Germany: Chancellor Angela Merkel suggested Germany’s hard lockdown may last a further eight to 10 weeks. Health officials are particularly concerned about the spread of the new, far more contagious variant from the UK, which is thought to have been in Germany for several weeks.
Netherlands: The Netherlands is extending coronavirus restrictions until 9 February as infections are still high and the government is “very concerned” about the UK variant of the disease, prime minister Mark Rutte said.
Sweden: After taking arguably the world’s softest approach to handling the coronavirus pandemic, Sweden is tightening the screws. As of Sunday, the government of Premier Stefan Lofven can fine and shutter businesses that fail to follow restrictions such as caps on visitors, as well as restrict private gatherings, under a new law that runs through September. It’s a departure from relying mainly on recommendations and trusting people to follow them. With the health-care system under increasing duress and deaths surging, some say it was too little too late.

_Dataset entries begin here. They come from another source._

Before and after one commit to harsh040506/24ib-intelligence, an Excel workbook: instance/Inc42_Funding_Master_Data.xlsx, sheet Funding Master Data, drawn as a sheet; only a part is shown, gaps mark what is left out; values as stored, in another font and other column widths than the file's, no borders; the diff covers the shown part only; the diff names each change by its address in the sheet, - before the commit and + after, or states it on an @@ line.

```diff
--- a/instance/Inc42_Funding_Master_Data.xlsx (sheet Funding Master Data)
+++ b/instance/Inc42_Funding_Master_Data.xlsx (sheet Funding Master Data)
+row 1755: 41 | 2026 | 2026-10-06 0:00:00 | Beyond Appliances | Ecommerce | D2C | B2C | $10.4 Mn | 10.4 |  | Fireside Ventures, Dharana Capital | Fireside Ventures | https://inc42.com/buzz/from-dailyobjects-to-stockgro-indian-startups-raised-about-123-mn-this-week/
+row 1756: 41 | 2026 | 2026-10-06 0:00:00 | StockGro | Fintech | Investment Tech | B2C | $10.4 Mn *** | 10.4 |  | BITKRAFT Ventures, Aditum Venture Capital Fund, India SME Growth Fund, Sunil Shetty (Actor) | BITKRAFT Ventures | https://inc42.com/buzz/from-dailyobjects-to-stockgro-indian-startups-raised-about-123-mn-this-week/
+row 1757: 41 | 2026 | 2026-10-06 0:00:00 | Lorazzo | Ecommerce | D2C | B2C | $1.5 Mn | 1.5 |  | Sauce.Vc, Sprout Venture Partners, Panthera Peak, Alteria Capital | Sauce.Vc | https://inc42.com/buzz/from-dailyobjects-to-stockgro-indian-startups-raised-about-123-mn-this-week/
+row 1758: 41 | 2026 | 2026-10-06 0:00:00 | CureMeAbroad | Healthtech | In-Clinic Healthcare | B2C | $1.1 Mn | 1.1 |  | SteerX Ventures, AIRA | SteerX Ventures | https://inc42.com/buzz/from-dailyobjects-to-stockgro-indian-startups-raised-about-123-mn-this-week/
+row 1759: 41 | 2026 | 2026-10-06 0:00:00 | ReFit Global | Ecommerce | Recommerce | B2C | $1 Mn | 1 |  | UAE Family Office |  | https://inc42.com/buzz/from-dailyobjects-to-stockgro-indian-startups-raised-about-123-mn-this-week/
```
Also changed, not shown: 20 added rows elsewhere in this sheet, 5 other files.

Global: World Bank Chief Economist Carmen Reinhart is worried that the protracted nature of the Covid-19 pandemic may overwhelm household and business balance sheets and develop into a financial crisis. “It’s a cumulative toll,” Reinhart said in an interview with Bloomberg Television. “This did not start as a financial problem. This started and continues to be, first and foremost, a health crisis. But it has elements that have morphed into your classic balance sheet problems.”
US: President-elect Joe Biden will seek a deal with Republicans on another round of Covid-19 relief, rather than attempting to ram a package through without their support, according to two people familiar with the matter. The approach could mean a smaller initial package that features some priorities favored by Senate Republican leader Mitch McConnell. The idea is to forgo using a special budget process that would remove the need to get the support of at least 10 Republicans in the Senate, which will be split 50-50 and under Democratic control only thanks to the vice president’s vote.
South Korea: South Korea’s jobless rate hit a 10-year high in December as the country’s worst coronavirus outbreak forced businesses to slash hiring. The unemployment rate jumped to 4.6% last month, the highest since January 2010, the statistical office reported Wednesday. Economists had forecast a reading unchanged from November’s 4.1%.
Greece: Greek prime minister Kyriakos Mitsotakis urged the EU to adopt a “standardised” vaccination certificate to boost travel this year.